“Let me tell you about the very rich,” wrote tragic novelist and partier extraordinaire F. Scott Fitzgerald. “They are different than you and me.”
But not so different: they’re so used to having money, for example, that they forgot its intoxicating and powerful ability to make one’s life happier and materially better.
The regular people, though, know that nothing – but nothing – puts a merry spring in your step like a thicker bankroll.
You don’t have to inherit wealth or get a raise to find that our for sure; a new study shows that more look forward to paying off debt and achieving financial independence than falling in love. The team at Happy Cards gift cards surveyed over 1,000 people on what makes them the most content. And as it turns out, money is delightful. You can’t be happy, joyous, and free without a little mad, mad money.
A fat bankroll doesn’t just buy champagne and flowers. Here are some of the major, life-changing things financial resources can do for people.
- All three generations (Baby Boomers, Gen X, and Millennials) say rank paying off debt ranks in their top five happiest milestones. After all, how happy would you be to have that wad of money freed up every month?
- Grabbing the brass ring – meaning that first full-time job, aka a steady paycheck – provides more to peoples’ happiness than traveling or homeownership.
- It can buy the lifestyle you always wanted: nearly one in five most look forward towards that ultimate financial freedom – a comfortable retirement – to provide their most joyful moment. In fact, retirement is more likely to induce “peak happiness” in Baby Boomers – even more than having their first grandchild.
- While Millennials are rightly or wrongly considered “bad with money,” it’s still their top priority. Ranked among their top 5 future goals and milestones? Retirement, paying off debt, and financial independence.
Early life goals: poor but happy is OK
The average age when people reported experiencing their happiest moments: 27. (33.4% of respondents said their happiest moment was in the future).
Early happiness milestones for those surveyed didn’t include money, but life’s big moments that build a life: falling in love, getting married, buying a house.
Future happiness goals: there’s always a dollar sign
With the foundation built, however, and asked about future happiness mile markers, respondents got out their calculators and financial statements. Note that respondents often favored financial goals over goals that favored family.
- Retirement was the golden fleece in terms of happiness for 18% of respondents.
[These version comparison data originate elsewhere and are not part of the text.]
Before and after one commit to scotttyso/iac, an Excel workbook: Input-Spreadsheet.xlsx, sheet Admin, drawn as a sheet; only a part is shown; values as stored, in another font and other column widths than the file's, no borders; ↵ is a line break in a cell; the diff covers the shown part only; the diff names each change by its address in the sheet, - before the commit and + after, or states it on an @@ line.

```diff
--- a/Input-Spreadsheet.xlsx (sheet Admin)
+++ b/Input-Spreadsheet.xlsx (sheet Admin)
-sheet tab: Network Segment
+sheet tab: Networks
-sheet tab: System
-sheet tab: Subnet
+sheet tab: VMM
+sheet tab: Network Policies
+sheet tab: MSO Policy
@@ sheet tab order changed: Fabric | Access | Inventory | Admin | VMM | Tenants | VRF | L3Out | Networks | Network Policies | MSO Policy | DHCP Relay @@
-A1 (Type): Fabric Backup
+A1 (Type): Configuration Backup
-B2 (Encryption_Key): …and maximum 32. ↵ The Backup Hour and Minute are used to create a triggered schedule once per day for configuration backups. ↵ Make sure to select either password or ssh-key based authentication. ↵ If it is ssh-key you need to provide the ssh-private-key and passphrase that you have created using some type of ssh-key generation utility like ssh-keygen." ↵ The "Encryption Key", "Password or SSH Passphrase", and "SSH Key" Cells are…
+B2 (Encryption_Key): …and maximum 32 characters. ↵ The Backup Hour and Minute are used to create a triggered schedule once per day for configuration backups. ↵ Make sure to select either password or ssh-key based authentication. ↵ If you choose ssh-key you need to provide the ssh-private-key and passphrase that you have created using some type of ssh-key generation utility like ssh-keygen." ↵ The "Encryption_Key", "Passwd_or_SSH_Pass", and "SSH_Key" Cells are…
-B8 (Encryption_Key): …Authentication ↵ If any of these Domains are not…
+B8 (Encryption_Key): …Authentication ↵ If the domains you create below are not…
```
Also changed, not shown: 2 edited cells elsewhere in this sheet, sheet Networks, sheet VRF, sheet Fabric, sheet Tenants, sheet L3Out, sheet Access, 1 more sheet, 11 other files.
Out of that number, Baby Boomers salivated over retirement at 32%, over becoming grandparents. Gen X anticipated retiring at 24%, followed by paying off debt.
- Paying off debt meant pure joy in the future for an average of 9%. (In comparison, having grandchildren stacked up at 8% and getting married at 7%).
- And the Millennials are on their mark financially. Ten percent think getting married will give them the ultimate happiness, followed by falling in love (9%) and having a child (9%). But they’ve got their eye on another prize: even though they’re far from retirement, 8% of them responded that they believe they’ll be at their utmost after they retire (even after reaching financial independence).
Money is glorious, enabling, easy. But be careful what you wish for. In F. Scott Fitzgerald’s The Great Gatsby, multimillionaire Jay Gatsby, the novel’s mysterious protagonist, threw lavish parties for all and sundry every night at his home in West Egg, Long Island. And years later, when he died, none but two came to his funeral.